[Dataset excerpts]
┌──
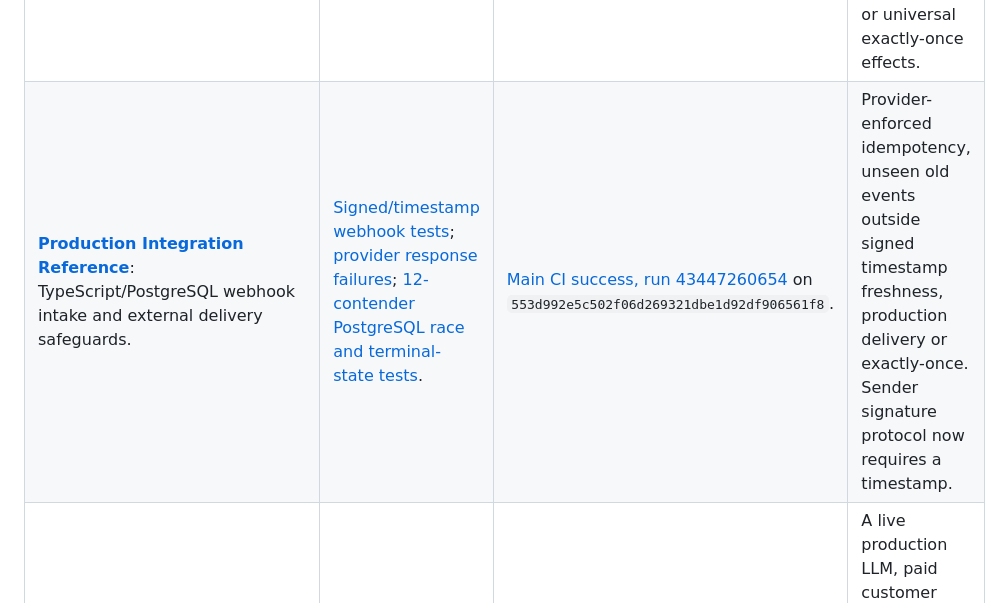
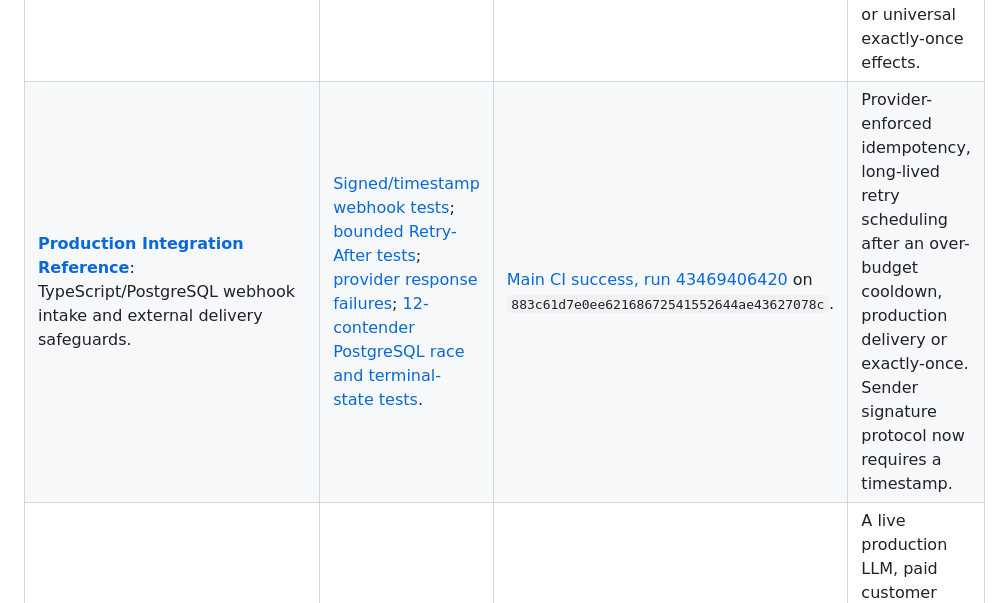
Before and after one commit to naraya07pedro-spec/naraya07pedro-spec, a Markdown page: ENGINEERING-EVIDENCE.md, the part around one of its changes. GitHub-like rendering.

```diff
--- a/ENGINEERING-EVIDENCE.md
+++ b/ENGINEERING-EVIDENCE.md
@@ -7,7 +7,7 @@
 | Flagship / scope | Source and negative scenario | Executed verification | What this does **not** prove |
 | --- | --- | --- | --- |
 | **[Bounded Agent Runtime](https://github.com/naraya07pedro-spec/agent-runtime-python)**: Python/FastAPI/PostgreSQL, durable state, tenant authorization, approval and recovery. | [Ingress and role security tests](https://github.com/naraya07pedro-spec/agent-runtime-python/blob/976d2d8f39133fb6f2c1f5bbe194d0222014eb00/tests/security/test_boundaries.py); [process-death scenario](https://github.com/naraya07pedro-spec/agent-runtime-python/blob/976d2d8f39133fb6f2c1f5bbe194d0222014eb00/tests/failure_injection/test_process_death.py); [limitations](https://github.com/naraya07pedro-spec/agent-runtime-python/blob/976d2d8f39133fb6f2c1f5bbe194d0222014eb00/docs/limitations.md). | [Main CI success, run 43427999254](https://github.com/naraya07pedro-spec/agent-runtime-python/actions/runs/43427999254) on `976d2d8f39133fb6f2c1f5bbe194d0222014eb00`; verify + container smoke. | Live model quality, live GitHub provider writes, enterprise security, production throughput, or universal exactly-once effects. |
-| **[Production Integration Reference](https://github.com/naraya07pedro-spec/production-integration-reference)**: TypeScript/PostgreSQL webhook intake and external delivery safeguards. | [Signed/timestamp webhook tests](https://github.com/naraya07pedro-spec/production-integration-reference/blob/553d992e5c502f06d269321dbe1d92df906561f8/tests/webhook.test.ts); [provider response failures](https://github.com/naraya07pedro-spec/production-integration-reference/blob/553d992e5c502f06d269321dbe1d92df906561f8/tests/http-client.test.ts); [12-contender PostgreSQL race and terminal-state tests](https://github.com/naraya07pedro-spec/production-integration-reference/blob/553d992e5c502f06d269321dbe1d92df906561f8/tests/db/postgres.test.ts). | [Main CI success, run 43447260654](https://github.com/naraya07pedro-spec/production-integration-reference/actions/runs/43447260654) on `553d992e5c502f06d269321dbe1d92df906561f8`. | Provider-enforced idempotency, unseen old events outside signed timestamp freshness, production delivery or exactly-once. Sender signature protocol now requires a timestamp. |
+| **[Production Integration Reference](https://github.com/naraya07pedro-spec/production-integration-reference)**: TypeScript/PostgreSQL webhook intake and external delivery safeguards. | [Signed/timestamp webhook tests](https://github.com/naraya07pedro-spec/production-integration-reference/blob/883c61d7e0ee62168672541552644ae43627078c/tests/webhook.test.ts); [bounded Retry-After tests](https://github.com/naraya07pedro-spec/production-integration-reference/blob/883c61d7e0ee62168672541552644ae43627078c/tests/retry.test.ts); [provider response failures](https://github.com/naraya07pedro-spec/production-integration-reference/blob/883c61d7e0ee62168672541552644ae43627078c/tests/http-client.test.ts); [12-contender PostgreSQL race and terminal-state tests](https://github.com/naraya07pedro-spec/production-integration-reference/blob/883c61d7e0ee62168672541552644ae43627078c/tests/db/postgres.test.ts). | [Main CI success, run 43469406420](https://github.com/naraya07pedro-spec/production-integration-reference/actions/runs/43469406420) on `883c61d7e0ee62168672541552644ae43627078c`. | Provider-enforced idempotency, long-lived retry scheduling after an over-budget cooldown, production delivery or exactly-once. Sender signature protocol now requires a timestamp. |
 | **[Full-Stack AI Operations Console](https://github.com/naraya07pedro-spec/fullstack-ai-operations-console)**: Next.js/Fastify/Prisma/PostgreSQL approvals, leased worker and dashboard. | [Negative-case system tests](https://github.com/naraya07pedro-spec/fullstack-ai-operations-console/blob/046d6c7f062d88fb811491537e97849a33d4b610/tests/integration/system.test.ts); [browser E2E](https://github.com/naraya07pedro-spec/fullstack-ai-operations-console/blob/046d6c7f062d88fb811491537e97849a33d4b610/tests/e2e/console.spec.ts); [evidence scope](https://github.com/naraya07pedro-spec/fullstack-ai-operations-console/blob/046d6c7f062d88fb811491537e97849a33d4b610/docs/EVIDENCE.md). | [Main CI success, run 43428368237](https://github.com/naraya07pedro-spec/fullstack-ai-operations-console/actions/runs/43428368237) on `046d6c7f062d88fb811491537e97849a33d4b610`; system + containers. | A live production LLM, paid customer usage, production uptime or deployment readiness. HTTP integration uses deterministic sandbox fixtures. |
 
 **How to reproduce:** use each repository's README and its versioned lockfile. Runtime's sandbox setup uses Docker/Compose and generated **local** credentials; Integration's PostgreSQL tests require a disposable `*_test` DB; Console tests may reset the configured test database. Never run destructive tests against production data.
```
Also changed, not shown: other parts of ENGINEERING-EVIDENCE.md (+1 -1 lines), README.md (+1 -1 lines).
└──
Would you copy each line of the records that contains "ENGINEERING"?

Before and after one commit to naraya07pedro-spec/naraya07pedro-spec, a Markdown page: ENGINEERING-EVIDENCE.md, the part around one of its changes. GitHub-like rendering.
--- a/ENGINEERING-EVIDENCE.md
+++ b/ENGINEERING-EVIDENCE.md
Also changed, not shown: other parts of ENGINEERING-EVIDENCE.md (+1 -1 lines), README.md (+1 -1 lines).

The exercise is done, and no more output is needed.